START DATA TO PROCESS

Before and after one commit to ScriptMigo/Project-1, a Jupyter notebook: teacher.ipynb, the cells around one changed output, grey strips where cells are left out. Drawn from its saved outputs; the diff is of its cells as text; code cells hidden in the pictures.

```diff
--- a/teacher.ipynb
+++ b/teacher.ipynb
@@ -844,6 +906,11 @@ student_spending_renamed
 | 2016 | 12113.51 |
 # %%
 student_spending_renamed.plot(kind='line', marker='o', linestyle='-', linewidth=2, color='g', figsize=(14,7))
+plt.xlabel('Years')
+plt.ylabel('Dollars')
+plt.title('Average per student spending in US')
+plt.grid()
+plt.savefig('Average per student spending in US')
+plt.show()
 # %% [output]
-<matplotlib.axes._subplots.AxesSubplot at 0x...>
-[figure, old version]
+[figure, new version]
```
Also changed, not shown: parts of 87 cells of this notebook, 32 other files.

END DATA TO PROCESS
START DATA TO PROCESS

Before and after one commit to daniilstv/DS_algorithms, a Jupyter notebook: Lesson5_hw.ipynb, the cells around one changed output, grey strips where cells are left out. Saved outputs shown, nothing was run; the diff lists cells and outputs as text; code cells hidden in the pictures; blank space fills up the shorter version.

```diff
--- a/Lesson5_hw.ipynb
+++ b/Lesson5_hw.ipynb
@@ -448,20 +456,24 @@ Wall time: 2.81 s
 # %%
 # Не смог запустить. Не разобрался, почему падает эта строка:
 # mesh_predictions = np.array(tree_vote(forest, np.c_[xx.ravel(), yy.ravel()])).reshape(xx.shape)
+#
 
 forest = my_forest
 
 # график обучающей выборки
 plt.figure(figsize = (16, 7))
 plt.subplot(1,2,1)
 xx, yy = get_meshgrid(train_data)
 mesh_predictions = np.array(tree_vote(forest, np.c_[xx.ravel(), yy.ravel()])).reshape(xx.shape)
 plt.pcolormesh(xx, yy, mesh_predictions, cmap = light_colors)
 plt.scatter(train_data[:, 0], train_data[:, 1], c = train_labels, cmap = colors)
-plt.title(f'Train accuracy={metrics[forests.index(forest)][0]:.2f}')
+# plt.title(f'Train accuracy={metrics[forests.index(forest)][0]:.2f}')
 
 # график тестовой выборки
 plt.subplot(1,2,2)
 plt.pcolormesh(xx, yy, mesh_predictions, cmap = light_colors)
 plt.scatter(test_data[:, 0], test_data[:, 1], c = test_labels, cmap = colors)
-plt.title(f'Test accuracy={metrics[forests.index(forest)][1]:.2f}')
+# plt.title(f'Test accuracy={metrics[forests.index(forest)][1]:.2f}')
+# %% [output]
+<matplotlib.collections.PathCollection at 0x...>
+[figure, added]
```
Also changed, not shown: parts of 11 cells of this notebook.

END DATA TO PROCESS

▶ [DESCRIPTION OF THE TASK]: Work out how many lines of the preceding data contain the word "accuracy". Reply with that number only.

▶ [TASK OUTPUT]: 4